━━━━━ Dataset content
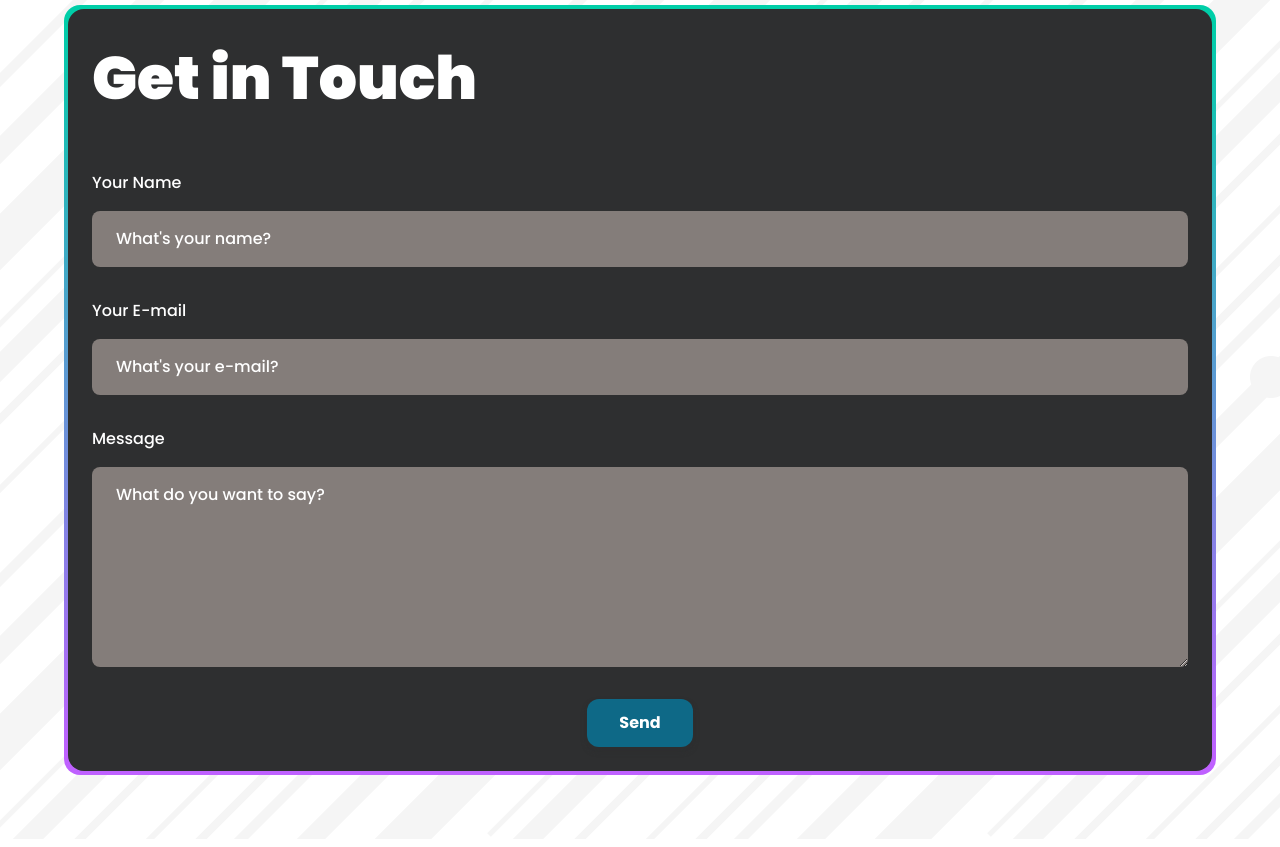
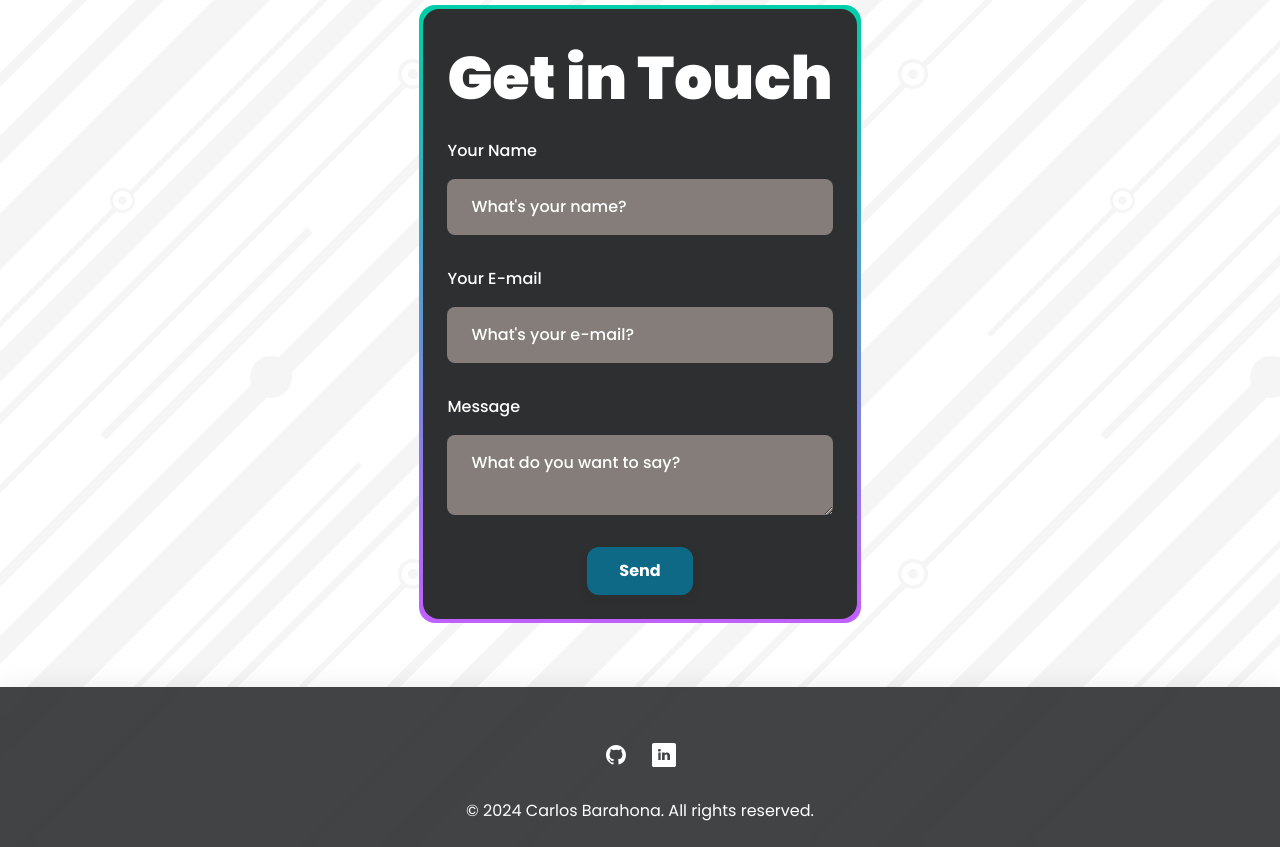
Before and after one commit to KrlosDev/Pokefolio, a React (Vite) app: page / in a window 1280 px wide. Shown: the part 5200-6047 px from the top of the page. Built offline with nearby package versions, Linux system fonts and the light colour scheme.

Commit message:
Footer component and changes to contact form

```diff
--- a/src/App.jsx
+++ b/src/App.jsx
@@ -1,5 +1,5 @@
 import { BrowserRouter } from "react-router-dom";
-import {About, Contact, Experience, Feedbacks, Hero, Navbar, Works} from './components';
+import {About, Contact, Experience, Feedbacks, Footer, Hero, Navbar, Works} from './components';
 
 const App = () => {
   return (
@@ -17,6 +17,7 @@
       <Contact />
       </div>
   </div>
+  <Footer/>
   </BrowserRouter>
   )
 }
--- a/src/assets/index.js
+++ b/src/assets/index.js
@@ -33,8 +33,10 @@
 import tripguide from "./tripguide.png";
 import portfolio from "./portfolio.gif";
 import pokemon from "./images/pokeapi.png"
+import linkedIn from "./linkedin.svg"
 
 export {
+  linkedIn,
   pokemon,
   aws,
   vue,
--- a/src/components/Contact.jsx
+++ b/src/components/Contact.jsx
@@ -3,7 +3,7 @@
 import emailjs from '@emailjs/browser';
 import {styles} from '../styles';
 import {SectionWrapper} from '../hoc';
-import { slideIn } from '../utils/motion';
+import { fadeIn } from '../utils/motion';
 import { Alert} from '@mui/material';
 
 const Contact = () => {
@@ -48,11 +48,11 @@
   return (
     <>
     <div className='xl:mt-12 xl:flex-row flex-col-reverse flex overflow-hidden'>
-      <motion.div variants={slideIn("left", "tween", 0.2, 1)} className='flex-[1] rounded-2xl green-pink-gradient p-1'>
+      <motion.div variants={fadeIn("down", "spring", 0.2, 1)} className='rounded-2xl green-pink-gradient p-1 max-w-[500px] min-w-[360px] m-auto'>
         <div className=' bg-primary rounded-2xl p-6 '>
-        <h3 className={`${styles.sectionHeadText} text-white`}>Get in Touch</h3>
+        <h3 className={`${styles.sectionHeadText} text-white md:text-[40px]`}>Get in Touch</h3>
         <form ref={formRef} onSubmit={handleSubmit}
-          className='mt-12 flex flex-col gap-8'>
+          className='mt-4 flex flex-col gap-8'>
           <label className='flex flex-col'><span className='text-white font-medium mb-4'>Your Name</span>
             <input
               required={true}
@@ -78,7 +78,7 @@
           <label className='flex flex-col'><span className='text-white font-medium mb-4'>Message</span>
             <textarea
               required={true}
-              rows='7'
+              rows='2'
               name='message'
               value={form.message}
               onChange={handleChange}
--- /dev/null
+++ b/src/components/Footer.jsx
@@ -0,0 +1,32 @@
+function Footer() {
+    const glass ={
+        'background': 'rgba(46, 47, 48, 0.9)',
+        'boxShadow': '0 4px 30px rgba(0, 0, 0, 0.1)',
+         'backdropFilter': 'blur(5.8px)',
+         'WebkitBackdropFilter': 'blur(5.8px)'};
+    return (
+      <section style={glass}>
+        <div className="max-w-screen-xl px-4 py-6 mx-auto space-y-8 overflow-hidden sm:px-6 lg:px-8">
+          <div className="flex justify-center mt-8 space-x-6">
+            <a href="https://github.com/KrlosDev" className="text-white hover:text-secondary">
+              <span className="sr-only">Github</span>
+              <svg className="w-6 h-6" aria-hidden="true" fill="currentColor" viewBox="0 0 24 24">
+              <path fillRule="evenodd" d="M12 2C6.477 2 2 6.484 2 12.017c0 4.425 2.865 8.18 6.839 9.504.5.092.682-.217.682-.483 0-.237-.008-.868-.013-1.703-2.782.605-3.369-1.343-3.369-1.343-.454-1.158-1.11-1.466-1.11-1.466-.908-.62.069-.608.069-.608 1.003.07 1.531 1.032 1.531 1.032.892 1.53 2.341 1.088 2.91.832.092-.647.35-1.088.636-1.338-2.22-.253-4.555-1.113-4.555-4.951 0-1.093.39-1.988 1.029-2.688-.103-.253-.446-1.272.098-2.65 0 0 .84-.27 2.75 1.026A9.564 9.564 0 0112 6.844c.85.004 1.705.115 2.504.337 1.909-1.296 2.747-1.027 2.747-1.027.546 1.379.202 2.398.1 2.651.64.7 1.028 1.595 1.028 2.688 0 3.848-2.339 4.695-4.566 4.943.359.309.678.92.678 1.855 0 1.338-.012 2.419-.012 2.747 0 .268.18.58.688.482A10.019 10.019 0 0022 12.017C22 6.484 17.522 2 12 2z" clipRule="evenodd"></path>
+              </svg>
+            </a>
+            <a href="https://www.linkedin.com/in/carlosabh/" className="text-white hover:text-secondary">
+              <span className="sr-only">LinkedIn</span>
+              <svg className="w-6 h-6" fill="currentColor" version="1.1" id="Layer_1" viewBox="-143 145 512 512">
+                <path d="M329,145h-432c-22.1,0-40,17.9-40,40v432c0,22.1,17.9,40,40,40h432c22.1,0,40-17.9,40-40V185C369,162.9,351.1,145,329,145z M41.4,508.1H-8.5V348.4h49.9V508.1z M15.1,328.4h-0.4c-18.1,0-29.8-12.2-29.8-27.7c0-15.8,12.1-27.7,30.5-27.7 c18.4,0,29.7,11.9,30.1,27.7C45.6,316.1,33.9,328.4,15.1,328.4z M241,508.1h-56.6v-82.6c0-21.6-8.8-36.4-28.3-36.4	c-14.9,0-23.2,10-27,19.6c-1.4,3.4-1.2,8.2-1.2,13.1v86.3H71.8c0,0,0.7-146.4,0-159.7h56.1v25.1c3.3-11,21.2-26.6,49.8-26.6	c35.5,0,63.3,23,63.3,72.4V508.1z"/>
+              </svg>
+            </a>
+          </div>
+          <p className="mt-8 text-base leading-6 text-center text-white">
+            © 2024 Carlos Barahona. All rights reserved.
+          </p>
+        </div>
+      </section>
+    );
+  }
+
+  export default Footer;
--- a/src/components/index.js
+++ b/src/components/index.js
@@ -5,6 +5,7 @@
 import Works from './Works';
 import Feedbacks from './Feedbacks';
 import Contact from './Contact';
+import Footer from './Footer';
 
 export {
   Hero,
@@ -14,4 +15,5 @@
   Works,
   Feedbacks,
   Contact,
+  Footer
 }
```
Also changed, not shown: src/assets/linkedin.svg (added).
━━━━━━━━━━
• Directions:
Copy every line that contains "Footer" from the listing above.

• Task solution:
Footer component and changes to contact form
+import {About, Contact, Experience, Feedbacks, Footer, Hero, Navbar, Works} from './components';
+  <Footer/>
+++ b/src/components/Footer.jsx
+function Footer() {
+  export default Footer;
+import Footer from './Footer';
+  Footer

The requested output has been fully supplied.